Local ecotypes available from Oak Grove Farms, 2008-05-11
Growing a Native Plant Garden in a Flatbush Backyard, 2007-08-06
Web Resource: New York Metropolitan Flora Project (NYMF), 2006-06-02

Links

Some Plants Native to NYC Area Have Become Locally Extinct As New Flora Has Moved In, Press Release, Brooklyn Botanic Garden, 2010-04-05

Go Native, BBG

Staten Island Greenbelt
Nature's Healing Farm (previously Oak Grove Farms)
NYC Wildflower Week
Natural Resources Group, NYC Department of Parks and Recreation
Torrey Botanical Society

After a 20-Year Mapping Effort, Hoping to Save Dozens of Native Plants, New York Times, 2010-04-02

2 comments:

outwalkingthedog said...

Such an interesting post. Thanks for writing, and thanks also for posting the NYMF report. I tend to focus on Manhattan fauna (it's been exciting this winter with rabid raccoons and visiting coyotes), and had no idea NYC flora was facing extinctions. I'll expand my awareness.

Xris (Flatbush Gardener) said...

I wouldn't mind some coyotes to help us deal with the feral cat problem!

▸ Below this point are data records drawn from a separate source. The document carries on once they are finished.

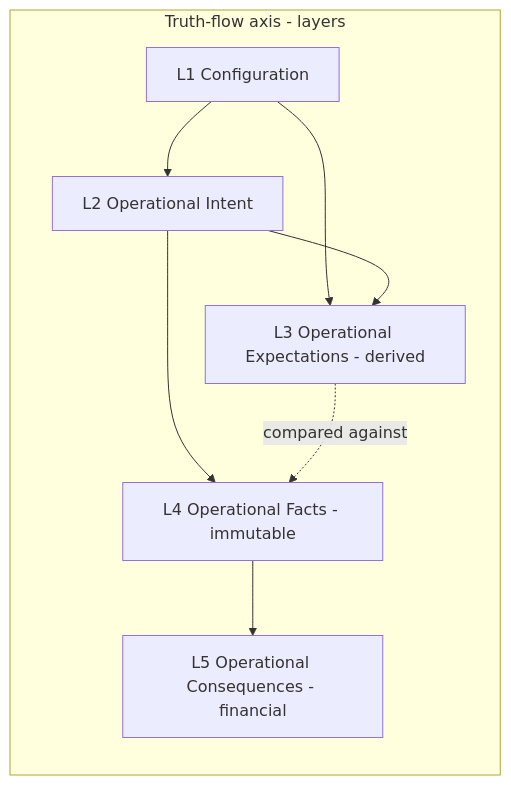
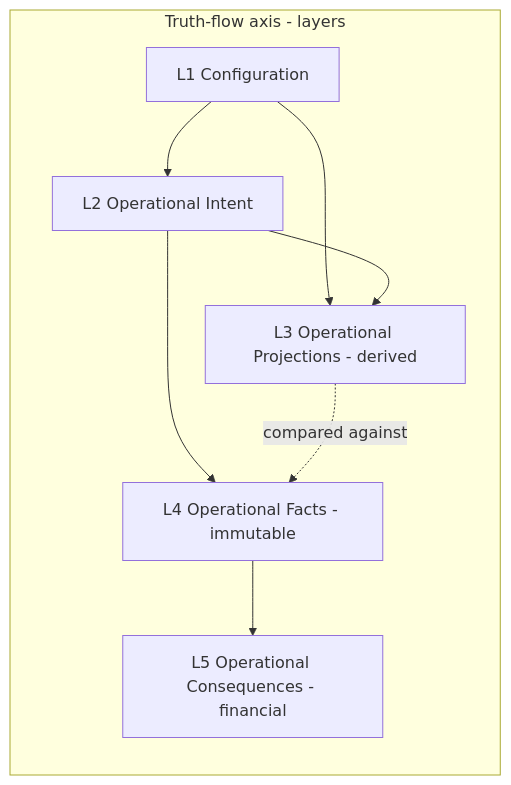
Before and after one commit to ksquared-16/alloy: the diagram in docs/platform/core/operational-truth-flow-doctrine.md, drawn with Mermaid. The commit also changed other lines of this file and 10 other files, not shown here.

First line of the commit message:
docs(operational-expectations): freeze architecture + converge doctrine onto two-ledger ontology

````diff
--- a/docs/platform/core/operational-truth-flow-doctrine.md
+++ b/docs/platform/core/operational-truth-flow-doctrine.md
@@ -41,17 +43,17 @@
 ```mermaid
 flowchart TB
   subgraph flow [Truth-flow axis - layers]
     direction TB
     L1[L1 Configuration]
     L2[L2 Operational Intent]
-    L3[L3 Operational Expectations - derived]
+    L3[L3 Operational Projections - derived]
     L4[L4 Operational Facts - immutable]
     L5[L5 Operational Consequences - financial]
     L1 --> L2
     L1 --> L3
     L2 --> L3
     L2 --> L4
     L3 -.compared against.-> L4
     L4 --> L5
   end
 ```
````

How do they get to Manhattan, anyway?! Coming down through the Bronx? Swimming across the Hudson? But still ...